- Stop smoking
- Control diabetes
- Control blood pressure
- Be physically active
- Eat a low-saturated-fat, low-cholesterol diet
Symptoms of CAD
When blood flow and oxygen supply to the heart are reduced or cut off, you can develop:
- Chest pain (angina) or discomfort that occurs when your heart is not getting enough blood. If your angina symptoms return or you experience symptoms such as pain, fullness, tightness, or burning in your chest, arms, or neck, you need to let your physician know right away. It may mean that the blockage has reoccurred.

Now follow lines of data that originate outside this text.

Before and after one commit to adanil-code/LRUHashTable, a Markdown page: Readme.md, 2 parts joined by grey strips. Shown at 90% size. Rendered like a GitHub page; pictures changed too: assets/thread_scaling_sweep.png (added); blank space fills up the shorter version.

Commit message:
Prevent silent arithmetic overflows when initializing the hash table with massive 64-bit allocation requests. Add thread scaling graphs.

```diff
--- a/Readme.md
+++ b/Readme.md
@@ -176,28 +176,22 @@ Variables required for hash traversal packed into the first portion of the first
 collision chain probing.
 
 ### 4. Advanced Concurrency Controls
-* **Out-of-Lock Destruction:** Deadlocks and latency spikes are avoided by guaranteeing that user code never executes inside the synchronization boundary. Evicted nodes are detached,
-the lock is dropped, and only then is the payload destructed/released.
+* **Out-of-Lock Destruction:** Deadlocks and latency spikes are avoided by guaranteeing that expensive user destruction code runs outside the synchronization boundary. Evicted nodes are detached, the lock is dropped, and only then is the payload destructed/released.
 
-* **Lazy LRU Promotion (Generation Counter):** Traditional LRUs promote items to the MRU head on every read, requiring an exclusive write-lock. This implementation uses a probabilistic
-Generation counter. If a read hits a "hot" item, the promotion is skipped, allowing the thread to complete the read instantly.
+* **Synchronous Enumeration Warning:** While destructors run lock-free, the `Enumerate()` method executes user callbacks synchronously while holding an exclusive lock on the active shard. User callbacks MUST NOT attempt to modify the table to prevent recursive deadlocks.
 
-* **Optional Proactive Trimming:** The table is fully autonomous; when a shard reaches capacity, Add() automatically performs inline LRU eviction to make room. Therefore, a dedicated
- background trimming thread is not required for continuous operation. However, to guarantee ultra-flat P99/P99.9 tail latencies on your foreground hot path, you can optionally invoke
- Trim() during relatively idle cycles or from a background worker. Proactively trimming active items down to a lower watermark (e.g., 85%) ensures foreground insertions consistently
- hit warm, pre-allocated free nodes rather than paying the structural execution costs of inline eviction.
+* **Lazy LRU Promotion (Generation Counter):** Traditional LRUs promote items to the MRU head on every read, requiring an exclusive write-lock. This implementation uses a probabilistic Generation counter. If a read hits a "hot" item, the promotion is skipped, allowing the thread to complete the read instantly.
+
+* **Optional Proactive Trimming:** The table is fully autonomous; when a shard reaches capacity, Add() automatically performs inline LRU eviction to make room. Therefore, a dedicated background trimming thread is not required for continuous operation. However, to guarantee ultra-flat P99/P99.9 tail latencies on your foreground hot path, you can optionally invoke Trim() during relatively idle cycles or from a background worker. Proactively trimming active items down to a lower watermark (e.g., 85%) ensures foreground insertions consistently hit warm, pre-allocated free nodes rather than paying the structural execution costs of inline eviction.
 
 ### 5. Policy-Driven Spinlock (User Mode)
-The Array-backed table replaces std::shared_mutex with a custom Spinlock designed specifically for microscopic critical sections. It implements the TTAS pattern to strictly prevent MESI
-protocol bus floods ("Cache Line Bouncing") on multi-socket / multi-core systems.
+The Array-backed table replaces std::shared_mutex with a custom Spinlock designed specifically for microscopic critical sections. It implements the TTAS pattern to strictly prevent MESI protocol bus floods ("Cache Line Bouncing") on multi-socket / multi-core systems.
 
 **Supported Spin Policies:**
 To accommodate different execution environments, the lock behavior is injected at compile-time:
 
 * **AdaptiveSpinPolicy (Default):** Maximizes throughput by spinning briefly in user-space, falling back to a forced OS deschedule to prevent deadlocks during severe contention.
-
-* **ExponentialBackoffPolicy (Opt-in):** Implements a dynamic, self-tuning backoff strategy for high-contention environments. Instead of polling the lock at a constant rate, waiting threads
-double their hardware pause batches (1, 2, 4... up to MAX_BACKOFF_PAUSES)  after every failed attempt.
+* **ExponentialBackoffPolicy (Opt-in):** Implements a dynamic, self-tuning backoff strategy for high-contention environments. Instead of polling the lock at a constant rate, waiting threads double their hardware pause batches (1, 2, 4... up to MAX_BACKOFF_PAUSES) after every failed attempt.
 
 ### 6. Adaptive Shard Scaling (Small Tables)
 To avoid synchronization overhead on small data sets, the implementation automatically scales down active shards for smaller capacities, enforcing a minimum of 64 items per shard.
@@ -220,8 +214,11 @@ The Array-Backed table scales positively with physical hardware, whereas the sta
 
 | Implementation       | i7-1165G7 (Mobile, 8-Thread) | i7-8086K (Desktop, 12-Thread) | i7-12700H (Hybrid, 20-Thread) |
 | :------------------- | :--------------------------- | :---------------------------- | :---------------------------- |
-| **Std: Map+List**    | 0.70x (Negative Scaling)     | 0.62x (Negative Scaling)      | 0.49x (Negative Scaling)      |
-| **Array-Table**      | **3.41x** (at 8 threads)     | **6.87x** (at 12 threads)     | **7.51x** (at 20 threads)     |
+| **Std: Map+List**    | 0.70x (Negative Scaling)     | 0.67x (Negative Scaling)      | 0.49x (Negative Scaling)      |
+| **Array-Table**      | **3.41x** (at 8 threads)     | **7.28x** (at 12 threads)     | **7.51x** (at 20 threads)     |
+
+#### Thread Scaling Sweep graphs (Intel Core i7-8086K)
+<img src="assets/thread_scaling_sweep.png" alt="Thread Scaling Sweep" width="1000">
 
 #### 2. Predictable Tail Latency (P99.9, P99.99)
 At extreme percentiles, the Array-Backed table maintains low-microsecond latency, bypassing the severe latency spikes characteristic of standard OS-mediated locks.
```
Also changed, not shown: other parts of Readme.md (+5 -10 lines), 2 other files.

- A heart attack (myocardia infarction) happens when an artery is completely blocked and cuts off most or all blood supply to part of the heart. Cells in the heart muscle that do not receive enough oxygen-carrying blood begin to die. This can cause permanent damage to the heart muscle.
Over time, CAD can weaken your heart muscle and contribute to:
- Heart failure happens when the heart is no longer able to pump blood to the rest of the body effectively. Heart failure does not mean that your heart has stopped or is about to stop working. But it does mean that your heart is failing to pump blood the way that it should.
- Arrhythmias are changes in the normal rhythm of the heartbeats.
Treatments for CAD
- Medical therapy involves a number of different medicines that can be used to improve symptoms of coronary artery disease and to prevent future heart attacks.
- Coronary artery angioplasty is a non-surgical procedure that can be used to dilate (widen) narrowed or blocked arteries when symptoms are severe or when the blockage occurs in a dangerous location. A thin tube called a catheter with a deflated balloon on its tip is passed into the narrowed artery segment. After the balloon is inflated to widen the artery, the balloon is deflated and the catheter is removed.
- Stenting is a non-surgical procedure where a tiny metal coil is expanded inside the blocked artery to open the blocked area and is left in place to keep the artery open.
- Atherectomy is a non-surgical procedure that inserts a tiny device on the end of a catheter inside the artery and the plaque is "shaved" away.
- Coronary artery bypass surgery (or open heart surgery) is a surgical procedure for patients with extensive blockages.
For more information regarding the diagnosis and treatment of coronary artery disease or to make an appointment with a physician call 212-305-7060.